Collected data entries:
# # # #

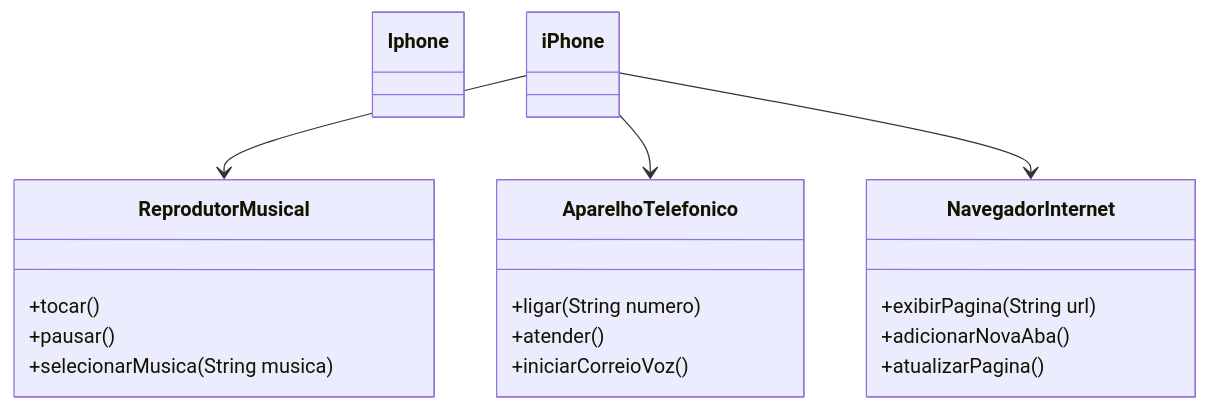
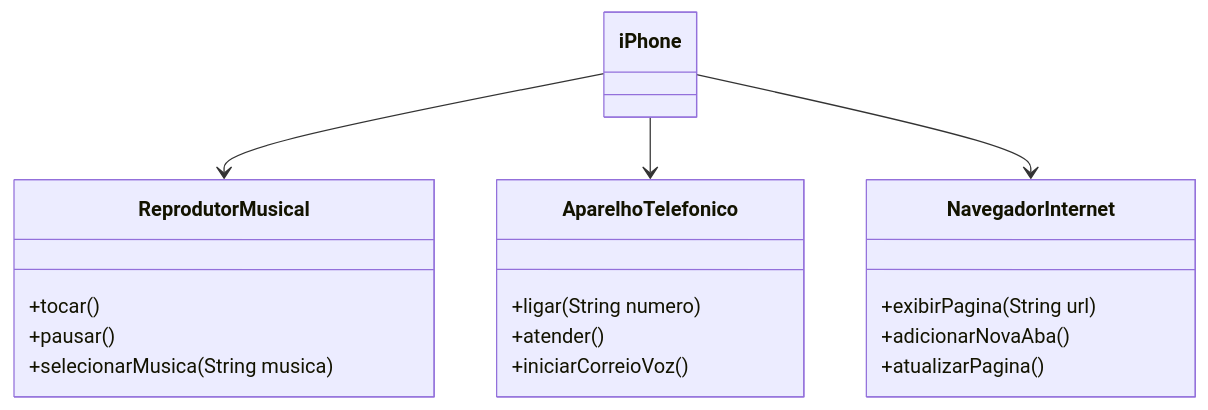
One commit to victorCNeves/DesafioPOO changed the diagram in README.md. Above: the diagram before and after it, drawn with Mermaid.

Commit message:
alteração nome de classe

````diff
--- a/README.md
+++ b/README.md
@@ -1,28 +1,28 @@
 ```mermaid
 classDiagram
     class ReprodutorMusical{
         +tocar()
         +pausar()
         +selecionarMusica(String musica)
     }
 
     class AparelhoTelefonico{
         +ligar(String numero)
         +atender()
         +iniciarCorreioVoz()
     }
 
     class NavegadorInternet{
         +exibirPagina(String url)
         +adicionarNovaAba()
         +atualizarPagina()
     }
 
-    class Iphone{
+    class iPhone{
 
     }
 
     iPhone --> ReprodutorMusical
     iPhone --> AparelhoTelefonico
     iPhone --> NavegadorInternet
 ```
````
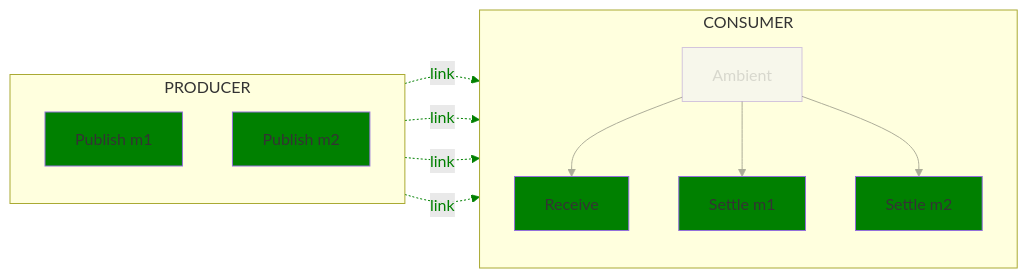
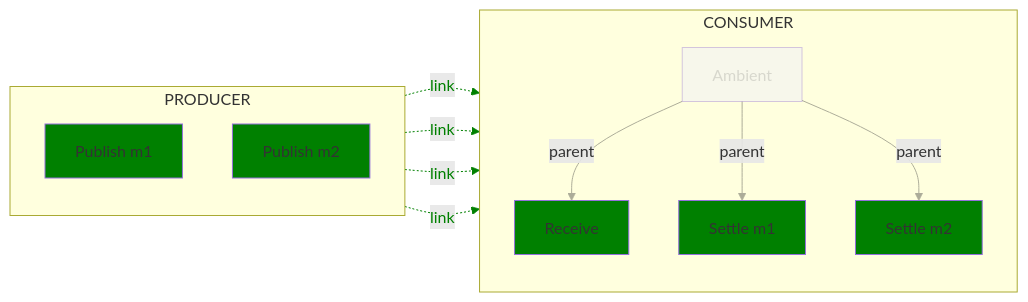
One commit to open-telemetry/oteps changed diagram 11 of 12 in text/trace/0220-messaging-semantic-conventions-span-structure.md. Above: the diagram before and after it, drawn with Mermaid. The commit also changed other lines of this file, not shown here.

Commit message:
Add parent label on diagrams

````diff
--- a/text/trace/0220-messaging-semantic-conventions-span-structure.md
+++ b/text/trace/0220-messaging-semantic-conventions-span-structure.md
@@ -556,25 +556,25 @@
 ```mermaid
 flowchart LR;
   subgraph PRODUCER
   direction TB
   PM1[Publish m1]
   PM2[Publish m2]
   end
   subgraph CONSUMER
   direction TB
-  A[Ambient]-->R[Receive]
-  A-->SM1[Settle m1]
-  A-->SM2[Settle m2]
+  A[Ambient]-->|parent|R[Receive]
+  A-->|parent|SM1[Settle m1]
+  A-->|parent|SM2[Settle m2]
   end
   PM1-. link .->R;
   PM2-. link .->R;
   PM1-. link .->SM1;
   PM2-. link .->SM2;
 
   classDef normal fill:green
   class PM1,PM2,SM1,SM2,R normal
   classDef additional opacity:0.4
   class A additional
   linkStyle 0,1,2 opacity:0.4
   linkStyle 3,4,5,6 color:green,stroke:green
 ```
````
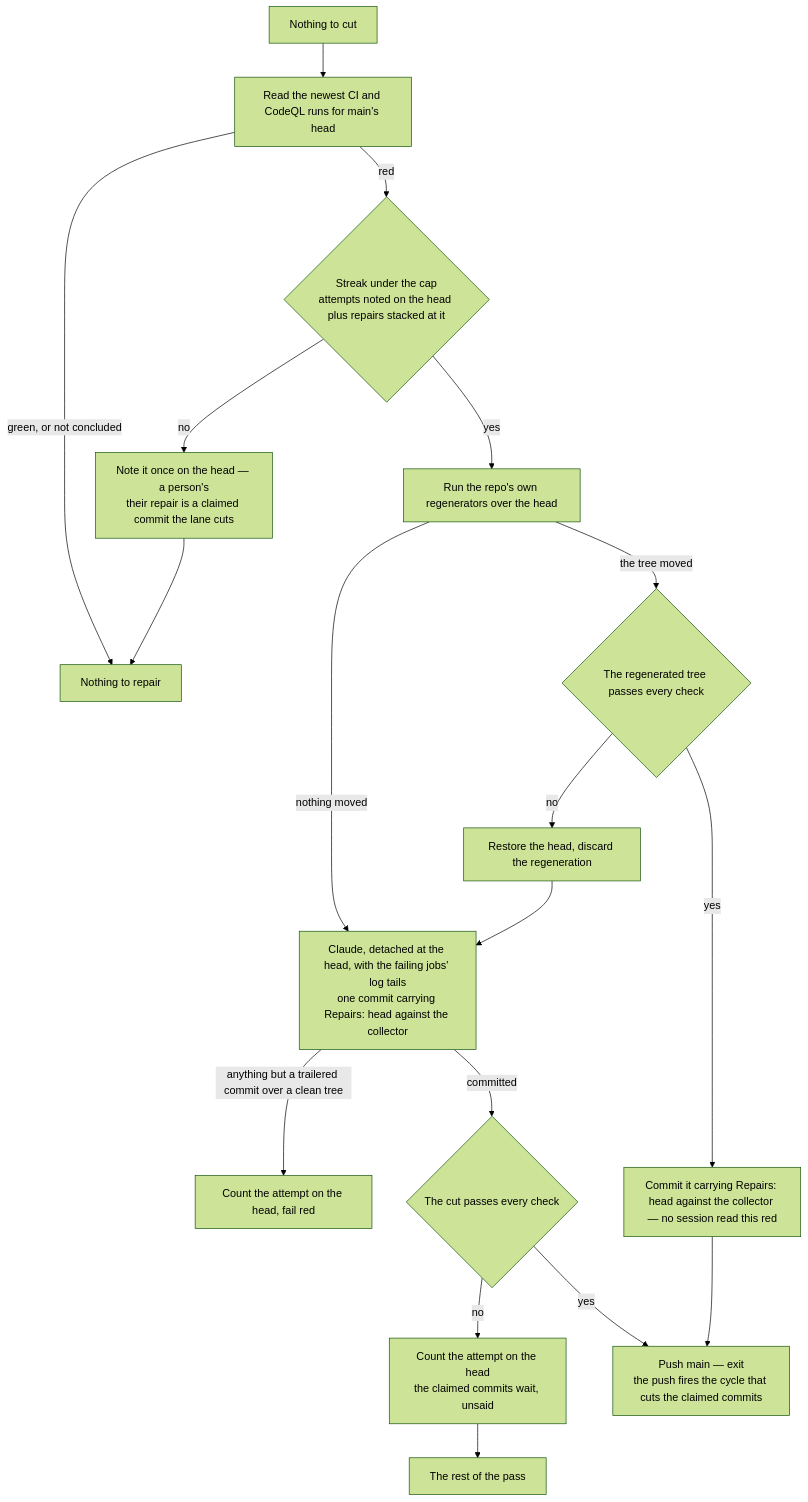
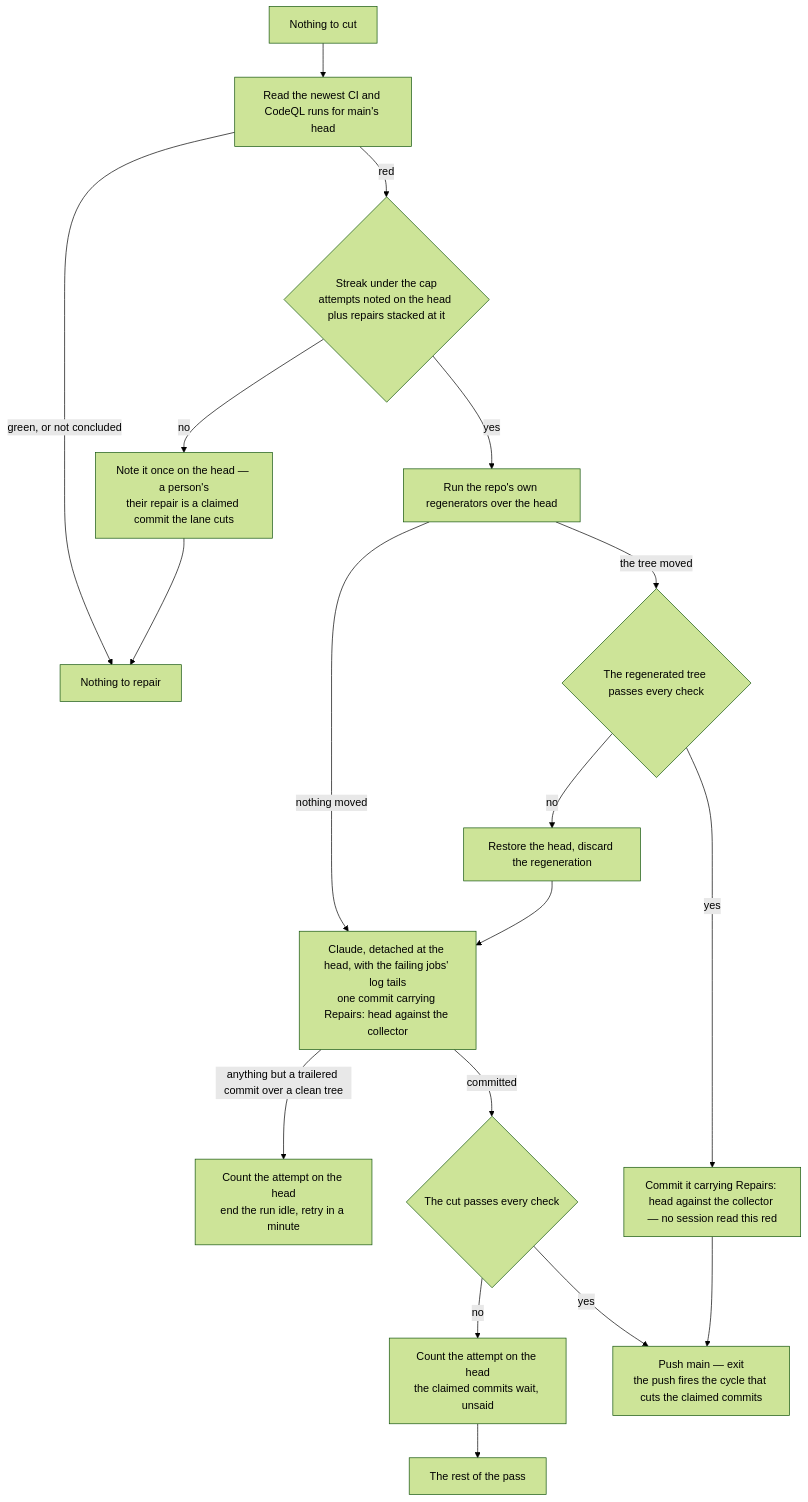
One commit to Esposter/Esposter changed the diagram in apps/web/content/docs/infra/review-collector/repair.md. Above: the diagram before and after it, drawn with Mermaid (forest theme). The commit also changed other lines of this file and 26 other files, not shown here.

````diff
--- a/apps/web/content/docs/infra/review-collector/repair.md
+++ b/apps/web/content/docs/infra/review-collector/repair.md
@@ -14,17 +14,17 @@
 ```mermaid
 flowchart TD
   E[Nothing to cut] --> R[Read the newest CI and CodeQL runs for main's head]
   R -->|green, or not concluded| L[Nothing to repair]
   R -->|red| S{Streak under the cap<br/>attempts noted on the head plus repairs stacked at it}
   S -->|no| P[Note it once on the head — a person's<br/>their repair is a claimed commit the lane cuts] --> L
   S -->|yes| G[Run the repo's own regenerators over the head]
   G -->|nothing moved| C
   G -->|the tree moved| GV{The regenerated tree passes every check}
   GV -->|no| RS[Restore the head, discard the regeneration] --> C
   GV -->|yes| GC[Commit it carrying Repairs: head against the collector — no session read this red] --> PU
   C[Claude, detached at the head, with the failing jobs' log tails<br/>one commit carrying Repairs: head against the collector]
-  C -->|anything but a trailered commit over a clean tree| F[Count the attempt on the head, fail red]
+  C -->|anything but a trailered commit over a clean tree| F[Count the attempt on the head<br/>end the run idle, retry in a minute]
   C -->|committed| V{The cut passes every check}
   V -->|no| N[Count the attempt on the head<br/>the claimed commits wait, unsaid] --> L2[The rest of the pass]
   V -->|yes| PU[Push main — exit<br/>the push fires the cycle that cuts the claimed commits]
 ```
````
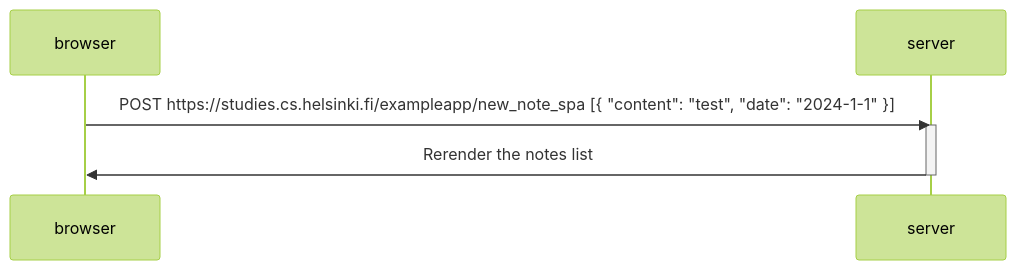
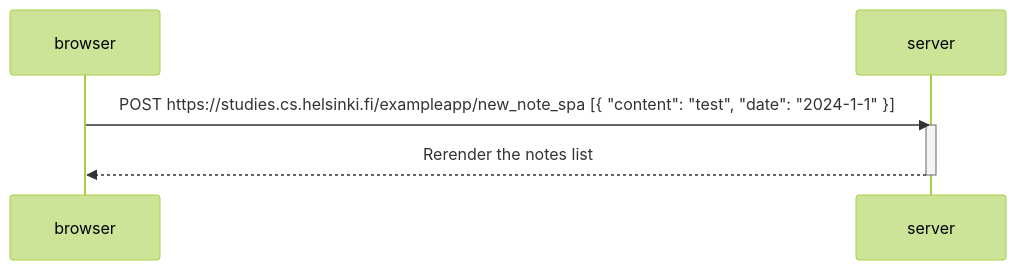
The diagram in part0/newnoteinspadiag.md (Geppy01/fullstackopen), drawn with Mermaid (forest theme) before and after one commit.

Commit message:
Update newnoteinspadiag.md
fix

````diff
--- a/part0/newnoteinspadiag.md
+++ b/part0/newnoteinspadiag.md
@@ -1,11 +1,11 @@
 ```mermaid
    sequenceDiagram
     participant browser
     participant server
 
     browser->>server: POST https://studies.cs.helsinki.fi/exampleapp/new_note_spa [{ "content": "test", "date": "2024-1-1" }]
     activate server
-    server->>browser: Rerender the notes list
+    server-->>browser: Rerender the notes list
     deactivate server
     
 ```
````
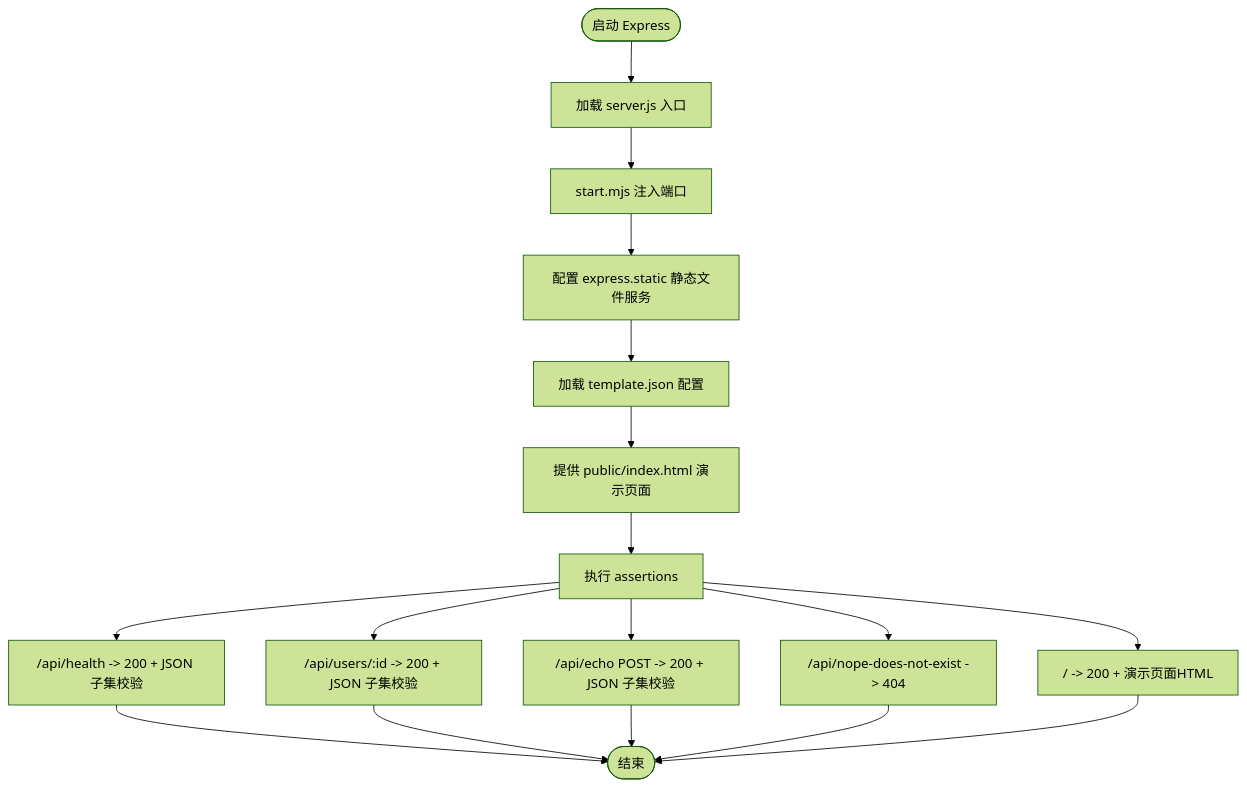
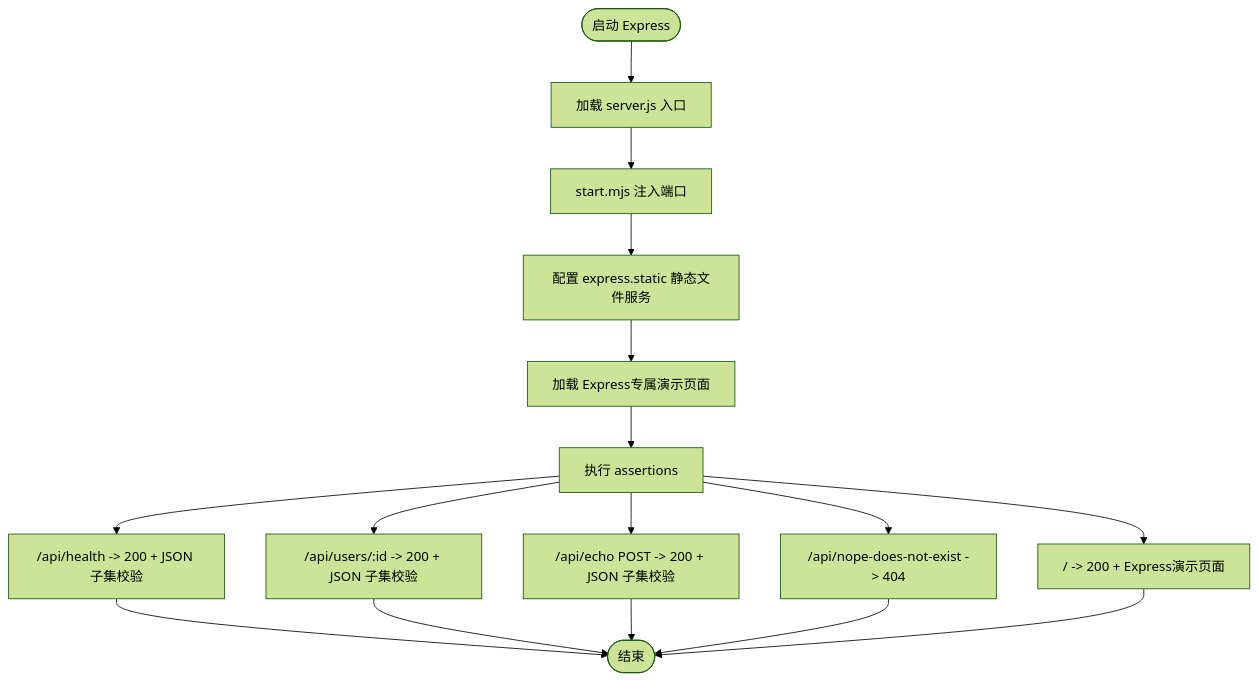
Before and after one commit to esa-sp/test-for-aone-ci: the third of 6 diagrams in .qoder/repowiki/zh/content/后端框架测试/后端框架测试套件.md, drawn with Mermaid (forest theme). The commit also changed other lines of this file and 39 other files, not shown here.

````diff
--- a/.qoder/repowiki/zh/content/后端框架测试/后端框架测试套件.md
+++ b/.qoder/repowiki/zh/content/后端框架测试/后端框架测试套件.md
@@ -251,19 +234,18 @@
 ```mermaid
 flowchart TD
 Start(["启动 Express"]) --> LoadEntry["加载 server.js 入口"]
 LoadEntry --> StartMJS["start.mjs 注入端口"]
 StartMJS --> SetupStatic["配置 express.static 静态文件服务"]
-SetupStatic --> LoadTemplate["加载 template.json 配置"]
-LoadTemplate --> ServePage["提供 public/index.html 演示页面"]
-ServePage --> Assert["执行 assertions"]
+SetupStatic --> LoadPage["加载 Express专属演示页面"]
+LoadPage --> Assert["执行 assertions"]
 Assert --> Health["/api/health -> 200 + JSON 子集校验"]
 Assert --> Users["/api/users/:id -> 200 + JSON 子集校验"]
 Assert --> Echo["/api/echo POST -> 200 + JSON 子集校验"]
 Assert --> NotFound["/api/nope-does-not-exist -> 404"]
-Assert --> DemoPage["/ -> 200 + 演示页面HTML"]
+Assert --> DemoPage["/ -> 200 + Express演示页面"]
 Health --> End(["结束"])
 Users --> End
 Echo --> End
 NotFound --> End
 DemoPage --> End
 ```
````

# # # #

# [TASK BRIEF]
Please print every record exactly as written, without the pictures.

# [ANSWER TO THE EXERCISE]
One commit to victorCNeves/DesafioPOO changed the diagram in README.md. Above: the diagram before and after it, drawn with Mermaid.

Commit message:
alteração nome de classe

````diff
--- a/README.md
+++ b/README.md
@@ -1,28 +1,28 @@
 ```mermaid
 classDiagram
     class ReprodutorMusical{
         +tocar()
         +pausar()
         +selecionarMusica(String musica)
     }
 
     class AparelhoTelefonico{
         +ligar(String numero)
         +atender()
         +iniciarCorreioVoz()
     }
 
     class NavegadorInternet{
         +exibirPagina(String url)
         +adicionarNovaAba()
         +atualizarPagina()
     }
 
-    class Iphone{
+    class iPhone{
 
     }
 
     iPhone --> ReprodutorMusical
     iPhone --> AparelhoTelefonico
     iPhone --> NavegadorInternet
 ```
````
One commit to open-telemetry/oteps changed diagram 11 of 12 in text/trace/0220-messaging-semantic-conventions-span-structure.md. Above: the diagram before and after it, drawn with Mermaid. The commit also changed other lines of this file, not shown here.

Commit message:
Add parent label on diagrams

````diff
--- a/text/trace/0220-messaging-semantic-conventions-span-structure.md
+++ b/text/trace/0220-messaging-semantic-conventions-span-structure.md
@@ -556,25 +556,25 @@
 ```mermaid
 flowchart LR;
   subgraph PRODUCER
   direction TB
   PM1[Publish m1]
   PM2[Publish m2]
   end
   subgraph CONSUMER
   direction TB
-  A[Ambient]-->R[Receive]
-  A-->SM1[Settle m1]
-  A-->SM2[Settle m2]
+  A[Ambient]-->|parent|R[Receive]
+  A-->|parent|SM1[Settle m1]
+  A-->|parent|SM2[Settle m2]
   end
   PM1-. link .->R;
   PM2-. link .->R;
   PM1-. link .->SM1;
   PM2-. link .->SM2;
 
   classDef normal fill:green
   class PM1,PM2,SM1,SM2,R normal
   classDef additional opacity:0.4
   class A additional
   linkStyle 0,1,2 opacity:0.4
   linkStyle 3,4,5,6 color:green,stroke:green
 ```
````
One commit to Esposter/Esposter changed the diagram in apps/web/content/docs/infra/review-collector/repair.md. Above: the diagram before and after it, drawn with Mermaid (forest theme). The commit also changed other lines of this file and 26 other files, not shown here.

````diff
--- a/apps/web/content/docs/infra/review-collector/repair.md
+++ b/apps/web/content/docs/infra/review-collector/repair.md
@@ -14,17 +14,17 @@
 ```mermaid
 flowchart TD
   E[Nothing to cut] --> R[Read the newest CI and CodeQL runs for main's head]
   R -->|green, or not concluded| L[Nothing to repair]
   R -->|red| S{Streak under the cap<br/>attempts noted on the head plus repairs stacked at it}
   S -->|no| P[Note it once on the head — a person's<br/>their repair is a claimed commit the lane cuts] --> L
   S -->|yes| G[Run the repo's own regenerators over the head]
   G -->|nothing moved| C
   G -->|the tree moved| GV{The regenerated tree passes every check}
   GV -->|no| RS[Restore the head, discard the regeneration] --> C
   GV -->|yes| GC[Commit it carrying Repairs: head against the collector — no session read this red] --> PU
   C[Claude, detached at the head, with the failing jobs' log tails<br/>one commit carrying Repairs: head against the collector]
-  C -->|anything but a trailered commit over a clean tree| F[Count the attempt on the head, fail red]
+  C -->|anything but a trailered commit over a clean tree| F[Count the attempt on the head<br/>end the run idle, retry in a minute]
   C -->|committed| V{The cut passes every check}
   V -->|no| N[Count the attempt on the head<br/>the claimed commits wait, unsaid] --> L2[The rest of the pass]
   V -->|yes| PU[Push main — exit<br/>the push fires the cycle that cuts the claimed commits]
 ```
````
The diagram in part0/newnoteinspadiag.md (Geppy01/fullstackopen), drawn with Mermaid (forest theme) before and after one commit.

Commit message:
Update newnoteinspadiag.md
fix

````diff
--- a/part0/newnoteinspadiag.md
+++ b/part0/newnoteinspadiag.md
@@ -1,11 +1,11 @@
 ```mermaid
    sequenceDiagram
     participant browser
     participant server
 
     browser->>server: POST https://studies.cs.helsinki.fi/exampleapp/new_note_spa [{ "content": "test", "date": "2024-1-1" }]
     activate server
-    server->>browser: Rerender the notes list
+    server-->>browser: Rerender the notes list
     deactivate server
     
 ```
````
Before and after one commit to esa-sp/test-for-aone-ci: the third of 6 diagrams in .qoder/repowiki/zh/content/后端框架测试/后端框架测试套件.md, drawn with Mermaid (forest theme). The commit also changed other lines of this file and 39 other files, not shown here.

````diff
--- a/.qoder/repowiki/zh/content/后端框架测试/后端框架测试套件.md
+++ b/.qoder/repowiki/zh/content/后端框架测试/后端框架测试套件.md
@@ -251,19 +234,18 @@
 ```mermaid
 flowchart TD
 Start(["启动 Express"]) --> LoadEntry["加载 server.js 入口"]
 LoadEntry --> StartMJS["start.mjs 注入端口"]
 StartMJS --> SetupStatic["配置 express.static 静态文件服务"]
-SetupStatic --> LoadTemplate["加载 template.json 配置"]
-LoadTemplate --> ServePage["提供 public/index.html 演示页面"]
-ServePage --> Assert["执行 assertions"]
+SetupStatic --> LoadPage["加载 Express专属演示页面"]
+LoadPage --> Assert["执行 assertions"]
 Assert --> Health["/api/health -> 200 + JSON 子集校验"]
 Assert --> Users["/api/users/:id -> 200 + JSON 子集校验"]
 Assert --> Echo["/api/echo POST -> 200 + JSON 子集校验"]
 Assert --> NotFound["/api/nope-does-not-exist -> 404"]
-Assert --> DemoPage["/ -> 200 + 演示页面HTML"]
+Assert --> DemoPage["/ -> 200 + Express演示页面"]
 Health --> End(["结束"])
 Users --> End
 Echo --> End
 NotFound --> End
 DemoPage --> End
 ```
````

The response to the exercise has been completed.